(Task to complete): Among the lines of the records, find all that carry the word "Cátedra" and copy them.

(Exercise materials):

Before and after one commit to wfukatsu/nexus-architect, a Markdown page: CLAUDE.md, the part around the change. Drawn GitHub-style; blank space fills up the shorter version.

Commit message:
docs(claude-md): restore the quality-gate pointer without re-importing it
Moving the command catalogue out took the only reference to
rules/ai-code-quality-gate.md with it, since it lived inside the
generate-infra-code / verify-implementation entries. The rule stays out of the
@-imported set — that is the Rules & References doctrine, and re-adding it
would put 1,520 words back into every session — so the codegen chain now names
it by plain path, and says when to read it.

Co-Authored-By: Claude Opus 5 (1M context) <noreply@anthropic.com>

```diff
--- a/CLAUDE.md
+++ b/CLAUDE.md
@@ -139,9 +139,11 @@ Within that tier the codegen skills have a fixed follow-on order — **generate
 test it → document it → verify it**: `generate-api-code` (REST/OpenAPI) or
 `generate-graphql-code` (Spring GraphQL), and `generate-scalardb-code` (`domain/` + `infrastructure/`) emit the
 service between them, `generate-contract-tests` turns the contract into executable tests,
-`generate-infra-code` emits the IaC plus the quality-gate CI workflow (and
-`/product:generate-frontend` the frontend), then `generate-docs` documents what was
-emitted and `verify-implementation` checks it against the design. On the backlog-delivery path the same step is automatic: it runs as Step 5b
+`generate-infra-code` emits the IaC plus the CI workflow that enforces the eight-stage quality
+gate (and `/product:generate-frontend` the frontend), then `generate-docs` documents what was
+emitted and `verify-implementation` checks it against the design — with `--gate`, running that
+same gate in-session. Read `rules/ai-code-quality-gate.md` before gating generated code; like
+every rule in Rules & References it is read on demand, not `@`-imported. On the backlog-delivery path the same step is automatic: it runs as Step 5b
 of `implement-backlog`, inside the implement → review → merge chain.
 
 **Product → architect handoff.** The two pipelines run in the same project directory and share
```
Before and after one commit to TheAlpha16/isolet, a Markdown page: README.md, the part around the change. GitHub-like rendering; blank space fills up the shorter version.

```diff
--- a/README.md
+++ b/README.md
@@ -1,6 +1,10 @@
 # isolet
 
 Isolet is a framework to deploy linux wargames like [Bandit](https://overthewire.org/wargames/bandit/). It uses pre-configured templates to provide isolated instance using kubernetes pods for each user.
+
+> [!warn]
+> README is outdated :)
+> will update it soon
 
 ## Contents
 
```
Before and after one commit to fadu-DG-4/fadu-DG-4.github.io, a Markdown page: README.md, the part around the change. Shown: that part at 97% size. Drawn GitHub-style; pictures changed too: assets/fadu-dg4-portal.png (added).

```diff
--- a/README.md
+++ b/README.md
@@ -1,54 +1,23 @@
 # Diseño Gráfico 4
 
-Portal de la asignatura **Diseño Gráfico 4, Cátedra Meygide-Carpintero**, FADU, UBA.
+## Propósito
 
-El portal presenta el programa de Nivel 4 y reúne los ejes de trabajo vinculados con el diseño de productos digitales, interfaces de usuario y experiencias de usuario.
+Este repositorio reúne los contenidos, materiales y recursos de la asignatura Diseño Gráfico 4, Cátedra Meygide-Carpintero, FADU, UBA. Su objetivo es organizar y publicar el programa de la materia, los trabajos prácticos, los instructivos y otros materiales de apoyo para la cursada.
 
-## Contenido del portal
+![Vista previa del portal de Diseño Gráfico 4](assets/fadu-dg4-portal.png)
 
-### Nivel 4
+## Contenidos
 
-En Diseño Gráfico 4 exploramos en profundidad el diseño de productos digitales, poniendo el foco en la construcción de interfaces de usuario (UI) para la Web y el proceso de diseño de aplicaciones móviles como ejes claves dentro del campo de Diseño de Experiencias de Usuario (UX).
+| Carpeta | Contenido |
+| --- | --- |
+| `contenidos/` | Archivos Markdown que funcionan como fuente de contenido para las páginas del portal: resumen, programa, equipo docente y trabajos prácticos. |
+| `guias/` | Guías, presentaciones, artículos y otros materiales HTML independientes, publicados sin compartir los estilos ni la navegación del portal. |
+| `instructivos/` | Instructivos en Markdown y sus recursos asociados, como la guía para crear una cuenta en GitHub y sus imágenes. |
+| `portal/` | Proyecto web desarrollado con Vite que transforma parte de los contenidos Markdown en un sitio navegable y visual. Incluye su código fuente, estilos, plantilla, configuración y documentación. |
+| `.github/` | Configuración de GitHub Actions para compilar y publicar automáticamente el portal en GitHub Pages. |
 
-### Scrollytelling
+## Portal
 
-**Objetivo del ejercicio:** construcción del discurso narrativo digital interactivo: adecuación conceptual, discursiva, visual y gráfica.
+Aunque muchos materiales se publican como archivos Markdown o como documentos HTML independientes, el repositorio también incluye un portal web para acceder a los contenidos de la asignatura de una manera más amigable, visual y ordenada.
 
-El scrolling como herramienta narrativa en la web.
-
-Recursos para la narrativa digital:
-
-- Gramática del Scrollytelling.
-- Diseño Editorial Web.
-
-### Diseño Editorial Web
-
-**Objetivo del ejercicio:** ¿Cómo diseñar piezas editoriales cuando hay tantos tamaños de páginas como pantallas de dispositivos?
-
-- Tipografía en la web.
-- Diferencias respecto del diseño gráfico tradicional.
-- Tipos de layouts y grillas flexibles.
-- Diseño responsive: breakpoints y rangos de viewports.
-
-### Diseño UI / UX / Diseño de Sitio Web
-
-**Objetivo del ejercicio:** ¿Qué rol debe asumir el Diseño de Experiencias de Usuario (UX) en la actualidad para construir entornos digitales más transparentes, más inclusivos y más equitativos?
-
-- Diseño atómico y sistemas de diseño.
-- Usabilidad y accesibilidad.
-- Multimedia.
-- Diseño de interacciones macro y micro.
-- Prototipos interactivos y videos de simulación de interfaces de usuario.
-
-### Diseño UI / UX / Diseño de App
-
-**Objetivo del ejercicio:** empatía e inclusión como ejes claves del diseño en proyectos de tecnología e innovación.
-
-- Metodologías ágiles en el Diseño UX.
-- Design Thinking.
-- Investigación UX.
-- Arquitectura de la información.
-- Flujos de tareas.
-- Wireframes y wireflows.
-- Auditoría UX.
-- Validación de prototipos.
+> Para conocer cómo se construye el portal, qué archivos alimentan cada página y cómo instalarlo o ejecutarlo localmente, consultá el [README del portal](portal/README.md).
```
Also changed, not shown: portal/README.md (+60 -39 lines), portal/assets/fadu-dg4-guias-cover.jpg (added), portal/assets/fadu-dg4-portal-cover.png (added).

(Exercise response):
-Portal de la asignatura **Diseño Gráfico 4, Cátedra Meygide-Carpintero**, FADU, UBA.
+Este repositorio reúne los contenidos, materiales y recursos de la asignatura Diseño Gráfico 4, Cátedra Meygide-Carpintero, FADU, UBA. Su objetivo es organizar y publicar el programa de la materia, los trabajos prácticos, los instructivos y otros materiales de apoyo para la cursada.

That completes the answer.